In addition to the above-mentioned substrates there are artificial substrates. These can really add some flare to your betta tank. They include marbles, decorative pebbles/crystals, and acrylic accents.
These are almost always more expensive per pound than natural sand or gravel. Due to this, I would only use them in a small betta tank or bowl. Or you can use some to accent a cheaper bland substrate in a larger aquarium.
How much substrate Do I Need For My Betta Tank?
So you have decided on what type of substrate you want for your betta. The next question becomes how much substrate do I need? Not getting the right amount can result in lost time setting up your new tank.
Generally, you need at least 1 inch of substrate in your tank. With a planted tank you will need a depth of 2-3 inches. This will allow adequate depth to anchor plants and decor.
This is the depth you will need across the bottom of the entire tank. Feel free to create mounds and other features to make the aquascape more interesting.
How many bags do you need to purchase? This is difficult to answer because it varies widely with each type of substrate. When you decide on a substrate make sure to check the recommendations for that specific product.
If anything buy a little extra and return what you don’t need.

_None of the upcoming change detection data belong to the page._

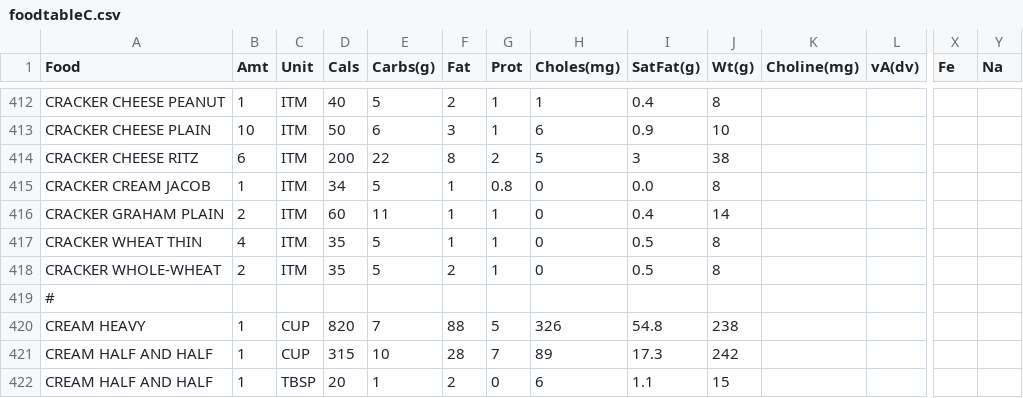
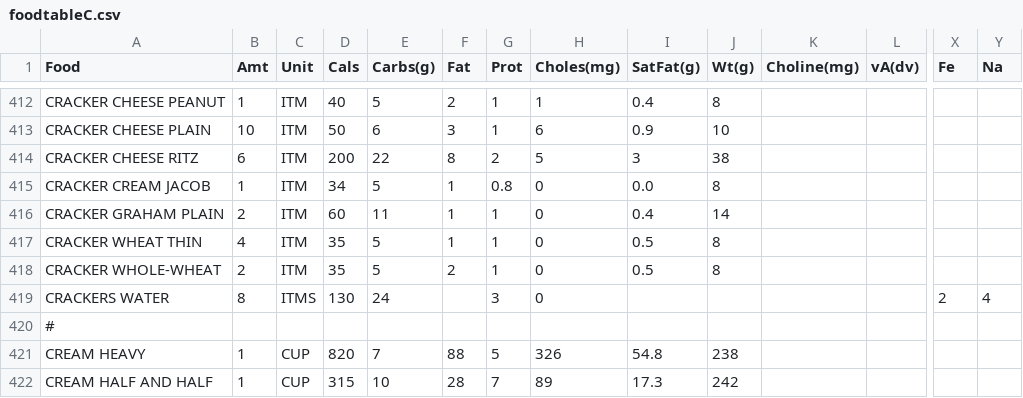
Before and after one commit to mat8025/GAPPS, a CSV file: APPS/CalCounter/foodtableC.csv, drawn as a sheet; only a part is shown, gaps mark what is left out; the shorter side is filled out with more unchanged rows; rows hold the shown columns only; the diff names each change by its address in the sheet, - before the commit and + after, or states it on an @@ line.

```diff
--- a/APPS/CalCounter/foodtableC.csv
+++ b/APPS/CalCounter/foodtableC.csv
+row 419: CRACKERS WATER | 8 | ITMS | 130 | 24 |  | 3 | 0 |  |  |  |  | 2 | 4
```
Also changed, not shown: APPS/CalCounter/newfoods.csv, 10 other files.
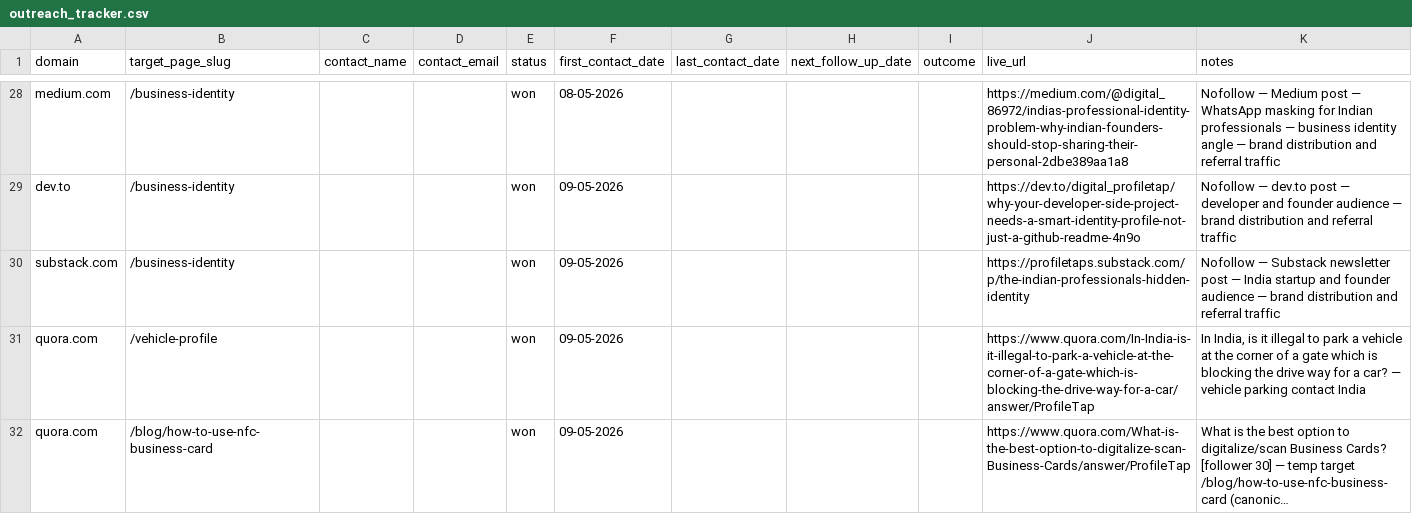
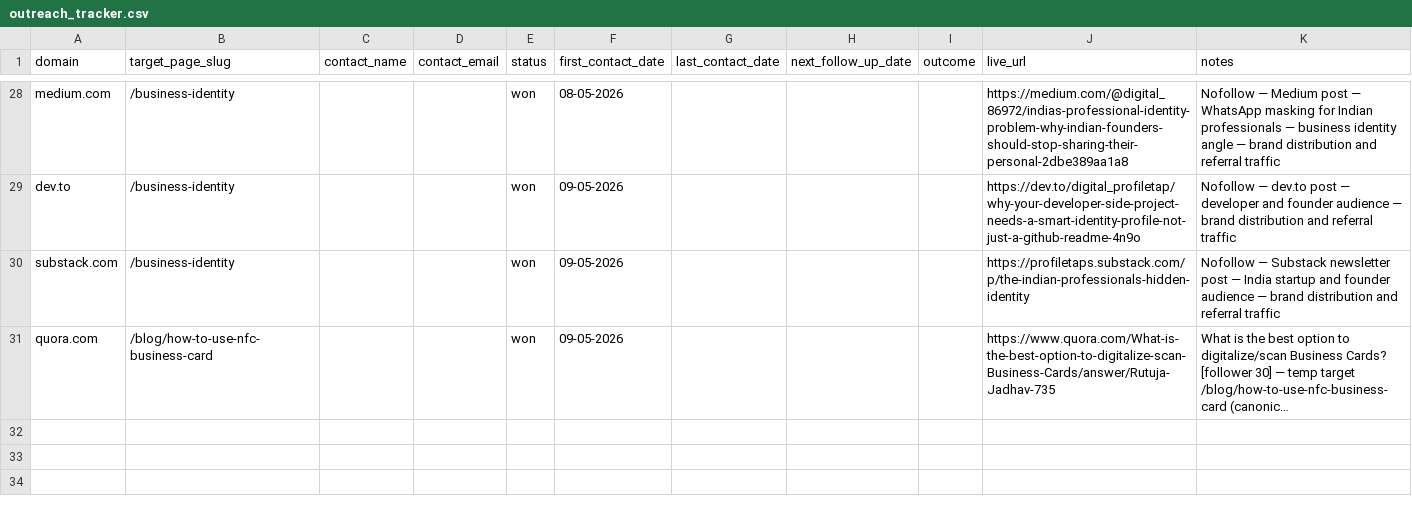
Before and after one commit to vedantacore-admin/profiletap-seo-os, a CSV file: projects/profiletap/data/backlinks/outreach_tracker.csv, drawn as a sheet; only a part is shown, gaps mark what is left out; long unchanged cells end in …; removed rows and columns are numbered as before the commit, all else as after; the diff names each change by its address in the sheet, - before the commit and + after, or states it on an @@ line.

Commit message:
feat: update outreach tracker with new entries and follow-up notes for various profiles

```diff
--- a/projects/profiletap/data/backlinks/outreach_tracker.csv
+++ b/projects/profiletap/data/backlinks/outreach_tracker.csv
-row 31: quora.com | /vehicle-profile |  |  | won | 09-05-2026 |  |  |  | https://www.quora.com/In-India-is-it-illegal-to-park-a-vehicle-at-the-corner-of-a-gate-which-is-blocking-the-drive-way-for-a-car/answer/ProfileTap | In India, is it illegal to park a vehicle at the corner of a gate which is blocking the drive way for a car? — vehicle parking contact India
-J31 (live_url): https://www.quora.com/What-is-the-best-option-to-digitalize-scan-Business-Cards/answer/ProfileTap
+J31 (live_url): https://www.quora.com/What-is-the-best-option-to-digitalize-scan-Business-Cards/answer/Rutuja-Jadhav-735
```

I hope this article has given you the information you need to make an educated decision. Part of the joy of getting a new betta fish is setting up his new home.
Best of luck!